:: What is being asked ::
The word "trend" turns up on some lines of this data; say how many, and give no other text.

Data entries:
*** Block opens ***
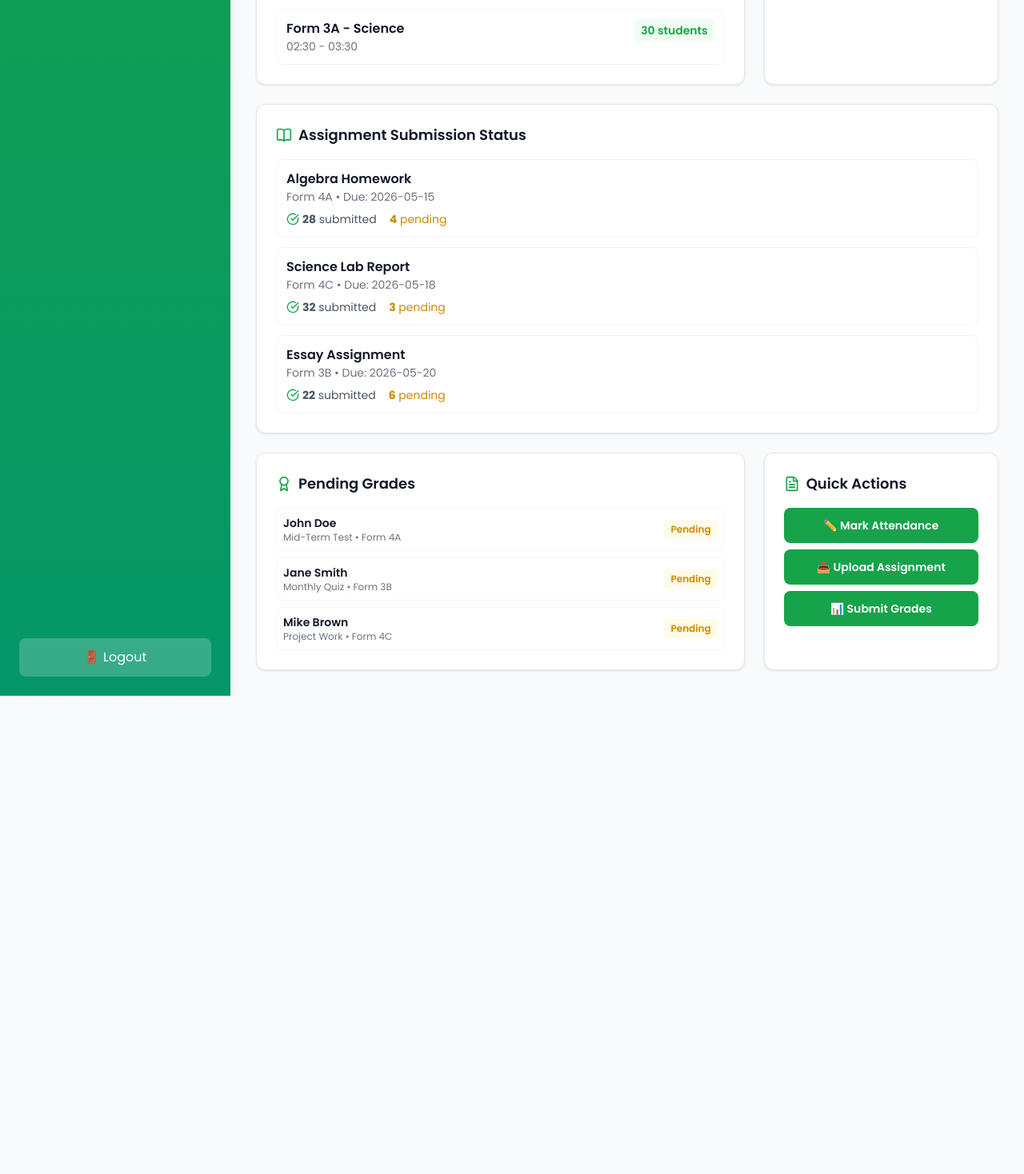
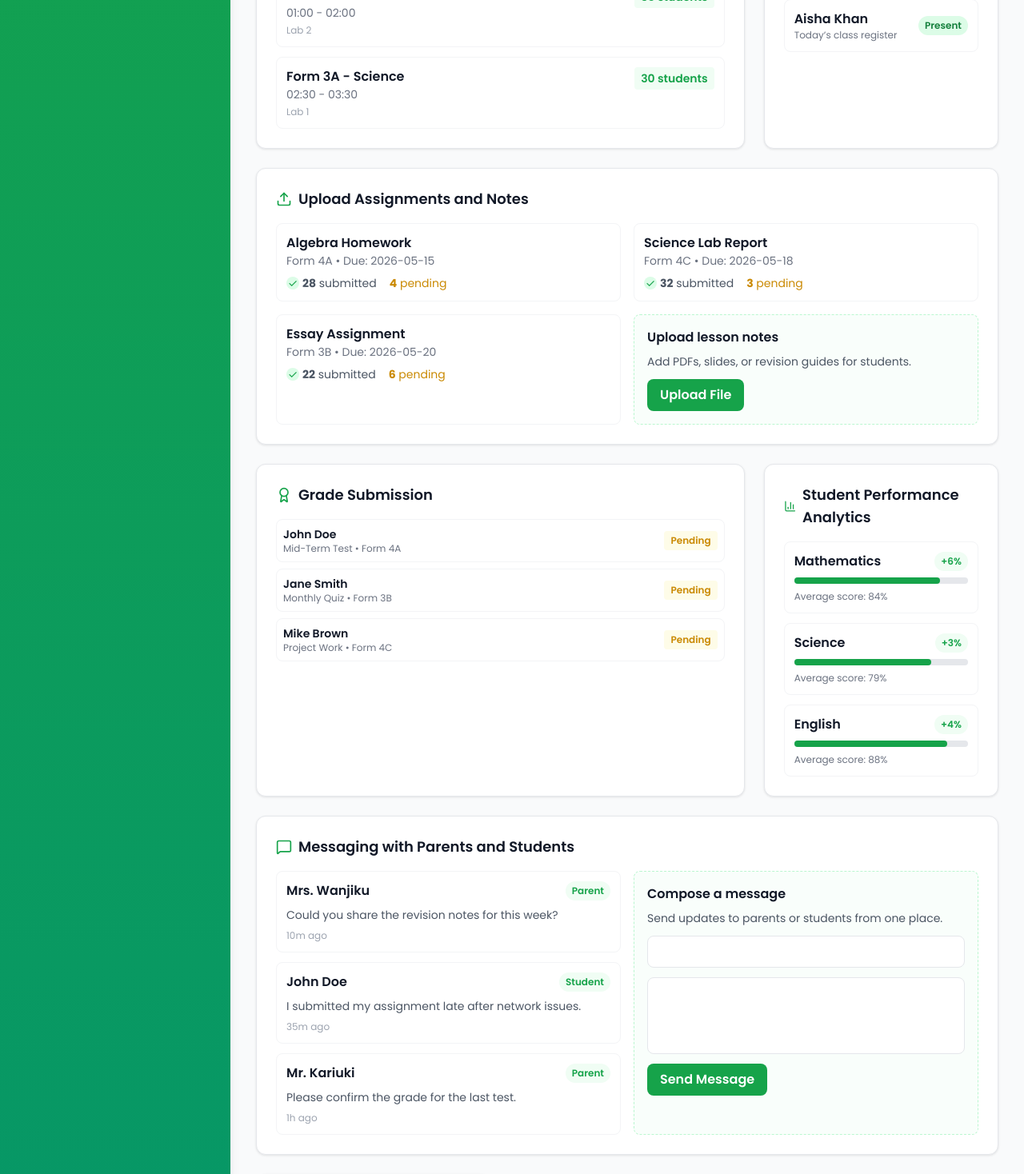
Before and after one commit to itaueliud/tstSchoolPortalDemo, a Next.js app: page /teacher/dashboard in a window 1280 px wide. Shown: the part 560-2028 px from the top of the page at 80% size. Before the commit the page ends 1430 px from the top, so only its background shows below. Built offline with nearby package versions, Linux system fonts and the light colour scheme.

Commit message:
Expand teacher dashboard with management, analytics, and messaging

```diff
--- a/pages/teacher/dashboard.tsx
+++ b/pages/teacher/dashboard.tsx
@@ -1,12 +1,19 @@
 import Layout from '../../components/Layout'
 import StatCard from '../../components/StatCard'
-import { Users, BookOpen, FileText, Bell, CheckCircle, Award, Calendar } from 'lucide-react'
+import { Calendar, ClipboardCheck, Upload, Award, BarChart3, MessageSquare, Bell } from 'lucide-react'
 
 const classes = [
-  { name: 'Form 4A - Mathematics', students: 32, period: '09:00 - 10:00' },
-  { name: 'Form 3B - Mathematics', students: 28, period: '10:30 - 11:30' },
-  { name: 'Form 4C - Science', students: 35, period: '01:00 - 02:00' },
-  { name: 'Form 3A - Science', students: 30, period: '02:30 - 03:30' },
+  { name: 'Form 4A - Mathematics', students: 32, period: '09:00 - 10:00', room: 'Room 12' },
+  { name: 'Form 3B - Mathematics', students: 28, period: '10:30 - 11:30', room: 'Room 9' },
+  { name: 'Form 4C - Science', students: 35, period: '01:00 - 02:00', room: 'Lab 2' },
+  { name: 'Form 3A - Science', students: 30, period: '02:30 - 03:30', room: 'Lab 1' },
+]
+
+const attendance = [
+  { student: 'John Doe', status: 'Present' },
+  { student: 'Jane Smith', status: 'Absent' },
+  { student: 'Mike Brown', status: 'Late' },
+  { student: 'Aisha Khan', status: 'Present' },
 ]
 
 const assignments = [
@@ -21,10 +28,21 @@ const pendingGrades = [
   { student: 'Mike Brown', exam: 'Project Work', class: 'Form 4C', status: 'Pending' },
 ]
 
+const performance = [
+  { subject: 'Mathematics', average: 84, trend: '+6%' },
+  { subject: 'Science', average: 79, trend: '+3%' },
+  { subject: 'English', average: 88, trend: '+4%' },
+]
+
+const messages = [
+  { name: 'Mrs. Wanjiku', role: 'Parent', message: 'Could you share the revision notes for this week?', time: '10m ago' },
+  { name: 'John Doe', role: 'Student', message: 'I submitted my assignment late after network issues.', time: '35m ago' },
+  { name: 'Mr. Kariuki', role: 'Parent', message: 'Please confirm the grade for the last test.', time: '1h ago' },
+]
+
 export default function TeacherDashboard(){
   return (
     <Layout role="teacher">
-      {/* Key Stats */}
       <div className="md:col-span-3 grid grid-cols-1 sm:grid-cols-2 lg:grid-cols-4 gap-4">
         <StatCard title="My Classes" value={4} />
         <StatCard title="Total Students" value={126} />
@@ -32,11 +50,10 @@ export default function TeacherDashboard(){
         <StatCard title="Pending Grades" value={23} />
       </div>
 
-      {/* My Classes */}
       <div className="md:col-span-2 card p-6">
         <div className="flex items-center gap-2 mb-4">
           <Calendar className="w-5 h-5 text-green-600" />
-          <h3 className="text-lg font-semibold text-gray-900">My Classes</h3>
+          <h3 className="text-lg font-semibold text-gray-900">Class Management</h3>
         </div>
         <div className="space-y-3">
           {classes.map((cls, idx) => (
@@ -45,6 +62,7 @@ export default function TeacherDashboard(){
                 <div className="flex-1">
                   <p className="font-semibold text-gray-900">{cls.name}</p>
                   <p className="text-sm text-gray-500">{cls.period}</p>
+                  <p className="text-xs text-gray-400 mt-1">{cls.room}</p>
                 </div>
                 <span className="text-sm font-semibold text-green-600 bg-green-50 px-2 py-1 rounded">
                   {cls.students} students
@@ -55,7 +73,142 @@ export default function TeacherDashboard(){
         </div>
       </div>
 
-      {/* Announcements */}
+      <div className="card p-6">
+        <div className="flex items-center gap-2 mb-4">
+          <ClipboardCheck className="w-5 h-5 text-green-600" />
+          <h3 className="text-lg font-semibold text-gray-900">Attendance Marking</h3>
+        </div>
+        <div className="space-y-3">
+          {attendance.map((student, idx) => (
+            <div key={idx} className="flex items-center justify-between p-3 border border-gray-100 rounded-lg hover:bg-gray-50 transition-colors">
+              <div>
+                <p className="font-semibold text-gray-900">{student.student}</p>
+                <p className="text-xs text-gray-500">Today’s class register</p>
+              </div>
+              <span className={`text-xs font-semibold px-2 py-1 rounded-full ${
+                student.status === 'Present'
+                  ? 'bg-green-100 text-green-700'
+                  : student.status === 'Late'
+                    ? 'bg-yellow-100 text-yellow-700'
+                    : 'bg-red-100 text-red-700'
+              }`}>
+                {student.status}
+              </span>
+            </div>
+          ))}
+        </div>
+      </div>
+
+      <div className="md:col-span-3 card p-6">
+        <div className="flex items-center gap-2 mb-4">
+          <Upload className="w-5 h-5 text-green-600" />
+          <h3 className="text-lg font-semibold text-gray-900">Upload Assignments and Notes</h3>
+        </div>
+        <div className="grid grid-cols-1 lg:grid-cols-2 gap-4">
+          {assignments.map((assignment, idx) => (
+            <div key={idx} className="p-3 border border-gray-100 rounded-lg hover:bg-gray-50 transition-colors">
+              <div className="flex items-start justify-between mb-2">
+                <div className="flex-1">
+                  <p className="font-semibold text-gray-900">{assignment.title}</p>
+                  <p className="text-sm text-gray-500">{assignment.class} • Due: {assignment.dueDate}</p>
+                </div>
+              </div>
+              <div className="flex items-center gap-4 text-sm">
+                <span className="flex items-center gap-1">
+                  <span className="inline-flex items-center justify-center w-4 h-4 rounded-full bg-green-100 text-green-600">✓</span>
+                  <span className="text-gray-600"><strong>{assignment.submitted}</strong> submitted</span>
+                </span>
+                <span className="text-yellow-600"><strong>{assignment.pending}</strong> pending</span>
+              </div>
+            </div>
+          ))}
+          <div className="p-4 border border-dashed border-green-200 rounded-lg bg-green-50/40">
+            <p className="font-semibold text-gray-900 mb-2">Upload lesson notes</p>
+            <p className="text-sm text-gray-600 mb-3">Add PDFs, slides, or revision guides for students.</p>
+            <button className="px-4 py-2 rounded-lg bg-green-600 text-white font-semibold hover:bg-green-700 transition-colors">
+              Upload File
+            </button>
+          </div>
+        </div>
+      </div>
+
+      <div className="md:col-span-2 card p-6">
+        <div className="flex items-center gap-2 mb-4">
+          <Award className="w-5 h-5 text-green-600" />
+          <h3 className="text-lg font-semibold text-gray-900">Grade Submission</h3>
+        </div>
+        <div className="space-y-2">
+          {pendingGrades.map((grade, idx) => (
+            <div key={idx} className="flex items-center justify-between p-2 border border-gray-100 rounded-lg hover:bg-gray-50 transition-colors">
+              <div className="flex-1">
+                <p className="text-sm font-semibold text-gray-900">{grade.student}</p>
+                <p className="text-xs text-gray-500">{grade.exam} • {grade.class}</p>
+              </div>
+              <span className="text-xs font-semibold text-yellow-600 bg-yellow-50 px-2 py-1 rounded">
+                {grade.status}
+              </span>
+            </div>
+          ))}
+        </div>
+      </div>
+
+      <div className="card p-6">
+        <div className="flex items-center gap-2 mb-4">
+          <BarChart3 className="w-5 h-5 text-green-600" />
+          <h3 className="text-lg font-semibold text-gray-900">Student Performance Analytics</h3>
+        </div>
+        <div className="space-y-3">
+          {performance.map((item, idx) => (
+            <div key={idx} className="p-3 border border-gray-100 rounded-lg">
+              <div className="flex items-center justify-between mb-2">
+                <p className="font-semibold text-gray-900">{item.subject}</p>
+                <span className="text-xs font-semibold text-green-600 bg-green-50 px-2 py-1 rounded-full">
+                  {item.trend}
+                </span>
+              </div>
+              <div className="w-full bg-gray-200 rounded-full h-2">
+                <div className="bg-green-600 h-2 rounded-full" style={{ width: `${item.average}%` }} />
+              </div>
+              <p className="text-xs text-gray-500 mt-2">Average score: {item.average}%</p>
+            </div>
+          ))}
+        </div>
+      </div>
+
+      <div className="md:col-span-3 card p-6">
+        <div className="flex items-center gap-2 mb-4">
+          <MessageSquare className="w-5 h-5 text-green-600" />
+          <h3 className="text-lg font-semibold text-gray-900">Messaging with Parents and Students</h3>
+        </div>
+        <div className="grid grid-cols-1 lg:grid-cols-2 gap-4">
+          <div className="space-y-3">
+            {messages.map((item, idx) => (
+              <div key={idx} className="p-3 border border-gray-100 rounded-lg hover:bg-gray-50 transition-colors">
+                <div className="flex items-center justify-between">
+                  <p className="font-semibold text-gray-900">{item.name}</p>
+                  <span className="text-xs font-semibold text-green-600 bg-green-50 px-2 py-1 rounded-full">
+                    {item.role}
+                  </span>
+                </div>
+                <p className="text-sm text-gray-600 mt-2">{item.message}</p>
+                <p className="text-xs text-gray-400 mt-2">{item.time}</p>
+              </div>
+            ))}
+          </div>
+          <div className="p-4 border border-dashed border-green-200 rounded-lg bg-green-50/40">
+            <p className="font-semibold text-gray-900 mb-2">Compose a message</p>
+            <p className="text-sm text-gray-600 mb-3">Send updates to parents or students from one place.</p>
+            <div className="space-y-3">
+              <div className="h-10 rounded-lg bg-white border border-gray-200" />
+              <div className="h-24 rounded-lg bg-white border border-gray-200" />
+              <button className="px-4 py-2 rounded-lg bg-green-600 text-white font-semibold hover:bg-green-700 transition-colors">
+                Send Message
+              </button>
+            </div>
+          </div>
+        </div>
+      </div>
+
       <div className="card p-6">
         <div className="flex items-center gap-2 mb-4">
           <Bell className="w-5 h-5 text-green-600" />
@@ -72,73 +225,6 @@ export default function TeacherDashboard(){
           </div>
         </div>
       </div>
-
-      {/* Assignments Status */}
-      <div className="md:col-span-3 card p-6">
-        <div className="flex items-center gap-2 mb-4">
-          <BookOpen className="w-5 h-5 text-green-600" />
-          <h3 className="text-lg font-semibold text-gray-900">Assignment Submission Status</h3>
-        </div>
-        <div className="space-y-3">
-          {assignments.map((assignment, idx) => (
-            <div key={idx} className="p-3 border border-gray-100 rounded-lg hover:bg-gray-50 transition-colors">
-              <div className="flex items-start justify-between mb-2">
-                <div className="flex-1">
-                  <p className="font-semibold text-gray-900">{assignment.title}</p>
-                  <p className="text-sm text-gray-500">{assignment.class} • Due: {assignment.dueDate}</p>
-                </div>
-              </div>
-              <div className="flex items-center gap-4 text-sm">
-                <span className="flex items-center gap-1">
-                  <CheckCircle className="w-4 h-4 text-green-600" />
-                  <span className="text-gray-600"><strong>{assignment.submitted}</strong> submitted</span>
-                </span>
-                <span className="text-yellow-600"><strong>{assignment.pending}</strong> pending</span>
-              </div>
-            </div>
-          ))}
-        </div>
-      </div>
-
-      {/* Pending Grades */}
-      <div className="md:col-span-2 card p-6">
-        <div className="flex items-center gap-2 mb-4">
-          <Award className="w-5 h-5 text-green-600" />
-          <h3 className="text-lg font-semibold text-gray-900">Pending Grades</h3>
-        </div>
-        <div className="space-y-2">
-          {pendingGrades.map((grade, idx) => (
-            <div key={idx} className="flex items-center justify-between p-2 border border-gray-100 rounded-lg hover:bg-gray-50 transition-colors">
-              <div className="flex-1">
-                <p className="text-sm font-semibold text-gray-900">{grade.student}</p>
-                <p className="text-xs text-gray-500">{grade.exam} • {grade.class}</p>
-              </div>
-              <span className="text-xs font-semibold text-yellow-600 bg-yellow-50 px-2 py-1 rounded">
-                {grade.status}
-              </span>
-            </div>
-          ))}
-        </div>
-      </div>
-
-      {/* Quick Actions */}
-      <div className="card p-6">
-        <div className="flex items-center gap-2 mb-4">
-          <FileText className="w-5 h-5 text-green-600" />
-          <h3 className="text-lg font-semibold text-gray-900">Quick Actions</h3>
-        </div>
-        <div className="flex flex-col gap-2">
-          <button className="p-3 bg-green-600 text-white rounded-lg hover:bg-green-700 transition-colors font-semibold text-sm">
-            ✏️ Mark Attendance
-          </button>
-          <button className="p-3 bg-green-600 text-white rounded-lg hover:bg-green-700 transition-colors font-semibold text-sm">
-            📤 Upload Assignment
-          </button>
-          <button className="p-3 bg-green-600 text-white rounded-lg hover:bg-green-700 transition-colors font-semibold text-sm">
-            📊 Submit Grades
-          </button>
-        </div>
-      </div>
     </Layout>
   )
 }
```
*** Block closes ***
:: Result ::
4